AVAILABLE DATA: Begin

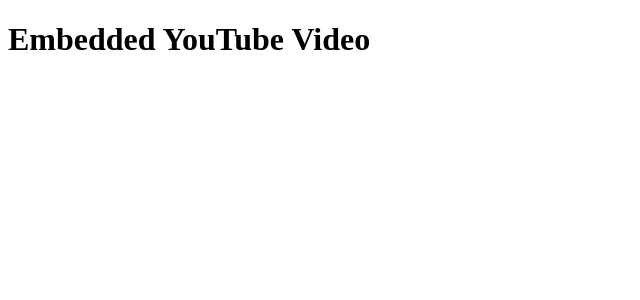
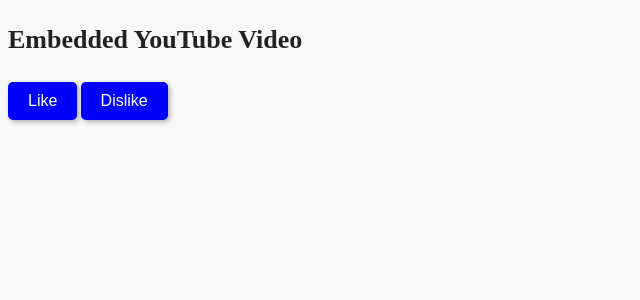
Before and after one commit to allen505/bigDataProj, a Flask app: page /play_video/1 in a window 1280 px wide. Shown: the top 300 px of the page, without its empty margins (0-640 px from the left). Run offline with Flask 3, Linux system fonts and the light colour scheme; some web fonts are replaced.

Commit message:
like and dislike

```diff
--- a/client/app.py
+++ b/client/app.py
@@ -97,6 +97,31 @@
 def play_video(videoId):
     return render_template('play_video.html',videoId=videoId)
 
+# Route to handle liking or disliking a video
+@app.route('/like_video/<video_id>', methods=['POST'])
+def like_video(video_id):
+    action = request.json.get('action')
+    user_email = session.get('email')
+
+    # Check if user exists
+    user_exists = users.find_one({'email': user_email})
+    print("ACTION:",action)
+    print("email:",user_email)
+    if not user_exists:
+        print(3)
+        return jsonify({'error': 'User not found'})
+
+    if action == 'like':
+        print("ADDING")
+        # Update user's liked videos array with video_id
+        users.update_one({'email': user_email}, {'$addToSet': {'liked_videos': video_id}})
+        return jsonify({'message': 'Video liked'})
+    elif action == 'dislike':
+        # Update user's disliked videos array with video_id
+        users.update_one({'email': user_email}, {'$addToSet': {'disliked_videos': video_id}})
+        return jsonify({'message': 'Video disliked'})
+    else:
+        return jsonify({'error': 'Invalid action'})
 
 if __name__ == '__main__':
     app.run(debug = True)
--- a/client/templates/play_video.html
+++ b/client/templates/play_video.html
@@ -1,18 +1,73 @@
 <!DOCTYPE html>
 <html lang="en">
 <head>
+    <style>
+        .like-btn, .dislike-btn {
+            background-color: blue;
+            color: white;
+            padding: 10px 20px;
+            border: none;
+            border-radius: 5px;
+            box-shadow: 2px 2px 5px rgba(0, 0, 0, 0.3);
+            cursor: pointer;
+            font-size: 16px;
+        }
+
+        .like-btn:hover, .dislike-btn:hover {
+            background-color: darkblue;
+        }
+    </style>
     <meta charset="UTF-8">
     <meta name="viewport" content="width=device-width, initial-scale=1.0">
     <title>Embedded YouTube Video</title>
     <meta http-equiv="Permissions-Policy" content="...">
+    <link rel="stylesheet" href="{{ url_for('static', filename= 'css/style.css') }}">
+
 </head>
 <body>
     <h1 id={{videoId}}>Embedded YouTube Video</h1>
     <!-- Replace 'VIDEO_ID' with the actual ID of the YouTube video you want to embed -->
-    <div id="video-frame"></iframe>
+    <div id="video-frame"></div>
+    <button class="like-btn" onclick="likeVideo('{{ videoId }}')">Like</button>
+    <button class="dislike-btn" onclick="dislikeVideo('{{ videoId }}')">Dislike</button>
 
     <script src="{{ url_for('static', filename= 'js/video.js') }}"></script>
     <script type="text/javascript">
+        function likeVideo(videoId) {
+            // Call Flask route to handle liking video
+            fetch(`/like_video/${videoId}`, {
+                method: 'POST',
+                headers: {
+                    'Content-Type': 'application/json'
+                },
+                body: JSON.stringify({ action: 'like' })
+            })
+            .then(response => {
+                // Handle response if needed
+                console.log('Video liked');
+            })
+            .catch(error => {
+                console.error('Error liking video:', error);
+            });
+        }
+
+        function dislikeVideo(videoId) {
+            // Call Flask route to handle disliking video
+            fetch(`/like_video/${videoId}`, {
+                method: 'POST',
+                headers: {
+                    'Content-Type': 'application/json'
+                },
+                body: JSON.stringify({ action: 'dislike' })
+            })
+            .then(response => {
+                // Handle response if needed
+                console.log('Video disliked');
+            })
+            .catch(error => {
+                console.error('Error disliking video:', error);
+            });
+        }
     </script>
 </body>
 </html>
```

AVAILABLE DATA: End

WORK REQUEST:
Copy each line of the preceding data that contains the string "body".

EXPECTED ANSWER:
 <body>
+                body: JSON.stringify({ action: 'like' })
+                body: JSON.stringify({ action: 'dislike' })
 </body>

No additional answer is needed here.